== Task goal ==
Once the line with "border-radius: 30px;" is found in the data, output it and each following line exactly, up to and including the line with "color: grey;", and nothing before or after.

===== Available data

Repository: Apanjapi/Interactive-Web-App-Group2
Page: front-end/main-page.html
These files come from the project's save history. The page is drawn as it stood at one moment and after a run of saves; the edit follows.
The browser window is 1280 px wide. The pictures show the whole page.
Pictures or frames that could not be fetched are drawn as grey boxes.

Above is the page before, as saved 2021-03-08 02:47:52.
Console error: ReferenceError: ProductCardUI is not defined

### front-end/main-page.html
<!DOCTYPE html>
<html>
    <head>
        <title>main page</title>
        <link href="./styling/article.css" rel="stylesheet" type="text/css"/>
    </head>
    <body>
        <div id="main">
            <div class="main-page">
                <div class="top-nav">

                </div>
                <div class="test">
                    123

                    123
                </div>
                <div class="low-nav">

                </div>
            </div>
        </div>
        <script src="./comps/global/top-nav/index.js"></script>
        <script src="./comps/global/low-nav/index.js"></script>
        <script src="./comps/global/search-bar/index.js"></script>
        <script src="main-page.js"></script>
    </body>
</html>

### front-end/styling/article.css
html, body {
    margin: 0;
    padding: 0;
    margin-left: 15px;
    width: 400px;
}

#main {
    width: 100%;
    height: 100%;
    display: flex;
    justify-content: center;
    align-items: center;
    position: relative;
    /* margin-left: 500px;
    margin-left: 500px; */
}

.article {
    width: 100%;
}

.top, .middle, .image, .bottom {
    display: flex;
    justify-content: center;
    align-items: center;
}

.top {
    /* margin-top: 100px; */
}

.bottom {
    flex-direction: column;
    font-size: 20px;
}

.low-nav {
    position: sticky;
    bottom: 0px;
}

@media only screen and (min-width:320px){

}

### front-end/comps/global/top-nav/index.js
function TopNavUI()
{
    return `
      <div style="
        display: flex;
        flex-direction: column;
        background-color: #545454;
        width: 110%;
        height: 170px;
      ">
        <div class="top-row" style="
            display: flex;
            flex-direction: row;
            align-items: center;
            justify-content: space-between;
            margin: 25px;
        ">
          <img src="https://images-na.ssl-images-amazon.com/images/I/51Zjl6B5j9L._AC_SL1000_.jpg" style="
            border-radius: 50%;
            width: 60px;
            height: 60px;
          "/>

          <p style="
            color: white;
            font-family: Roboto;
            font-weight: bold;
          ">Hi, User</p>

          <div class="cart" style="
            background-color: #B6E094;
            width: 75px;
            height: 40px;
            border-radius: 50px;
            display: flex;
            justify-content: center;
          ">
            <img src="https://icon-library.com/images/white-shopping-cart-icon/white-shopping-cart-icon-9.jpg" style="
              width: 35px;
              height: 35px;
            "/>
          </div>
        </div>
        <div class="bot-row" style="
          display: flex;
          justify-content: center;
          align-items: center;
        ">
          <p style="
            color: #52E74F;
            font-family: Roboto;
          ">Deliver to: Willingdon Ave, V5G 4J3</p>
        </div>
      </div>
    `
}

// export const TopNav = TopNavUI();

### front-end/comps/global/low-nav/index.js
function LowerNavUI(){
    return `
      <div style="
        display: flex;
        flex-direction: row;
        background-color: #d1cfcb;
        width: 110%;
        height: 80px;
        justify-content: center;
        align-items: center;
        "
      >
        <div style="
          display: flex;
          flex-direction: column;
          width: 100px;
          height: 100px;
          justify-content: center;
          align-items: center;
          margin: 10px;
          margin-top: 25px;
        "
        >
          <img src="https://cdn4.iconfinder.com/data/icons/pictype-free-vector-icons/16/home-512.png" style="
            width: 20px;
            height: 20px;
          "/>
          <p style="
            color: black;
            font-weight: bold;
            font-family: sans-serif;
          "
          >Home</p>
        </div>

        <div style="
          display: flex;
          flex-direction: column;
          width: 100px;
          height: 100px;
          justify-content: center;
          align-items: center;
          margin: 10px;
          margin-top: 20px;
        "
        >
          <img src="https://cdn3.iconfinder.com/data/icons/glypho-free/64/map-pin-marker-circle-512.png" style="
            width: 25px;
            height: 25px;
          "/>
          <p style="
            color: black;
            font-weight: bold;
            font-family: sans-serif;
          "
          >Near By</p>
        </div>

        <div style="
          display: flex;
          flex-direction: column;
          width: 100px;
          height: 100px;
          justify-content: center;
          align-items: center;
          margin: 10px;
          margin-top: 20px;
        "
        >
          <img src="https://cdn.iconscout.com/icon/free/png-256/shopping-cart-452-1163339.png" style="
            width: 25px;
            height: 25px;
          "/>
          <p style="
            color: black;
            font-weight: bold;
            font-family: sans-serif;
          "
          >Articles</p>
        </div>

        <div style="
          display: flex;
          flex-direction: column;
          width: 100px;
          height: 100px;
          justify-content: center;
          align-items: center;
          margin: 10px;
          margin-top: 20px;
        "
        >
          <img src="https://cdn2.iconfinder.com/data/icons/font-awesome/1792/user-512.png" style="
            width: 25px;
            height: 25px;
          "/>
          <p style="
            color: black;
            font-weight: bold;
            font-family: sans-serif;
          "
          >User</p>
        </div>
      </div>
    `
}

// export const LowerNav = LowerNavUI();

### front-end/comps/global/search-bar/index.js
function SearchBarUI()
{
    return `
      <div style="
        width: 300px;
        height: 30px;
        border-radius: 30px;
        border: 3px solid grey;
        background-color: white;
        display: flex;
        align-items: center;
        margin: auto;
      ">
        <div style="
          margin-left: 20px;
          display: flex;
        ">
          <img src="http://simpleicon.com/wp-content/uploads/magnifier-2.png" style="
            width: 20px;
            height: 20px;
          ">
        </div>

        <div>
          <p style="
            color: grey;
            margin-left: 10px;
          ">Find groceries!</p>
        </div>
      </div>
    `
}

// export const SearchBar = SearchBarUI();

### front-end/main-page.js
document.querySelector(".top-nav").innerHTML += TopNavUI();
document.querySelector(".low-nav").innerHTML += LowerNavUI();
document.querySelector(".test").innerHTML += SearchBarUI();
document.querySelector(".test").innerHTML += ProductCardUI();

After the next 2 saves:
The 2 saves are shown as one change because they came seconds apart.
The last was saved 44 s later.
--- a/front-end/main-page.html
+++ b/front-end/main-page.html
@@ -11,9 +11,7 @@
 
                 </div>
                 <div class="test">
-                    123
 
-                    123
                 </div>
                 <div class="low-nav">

==========

== Answer to this problem ==
        border-radius: 30px;
        border: 3px solid grey;
        background-color: white;
        display: flex;
        align-items: center;
        margin: auto;
      ">
        <div style="
          margin-left: 20px;
          display: flex;
        ">
          <img src="http://simpleicon.com/wp-content/uploads/magnifier-2.png" style="
            width: 20px;
            height: 20px;
          ">
        </div>

        <div>
          <p style="
            color: grey;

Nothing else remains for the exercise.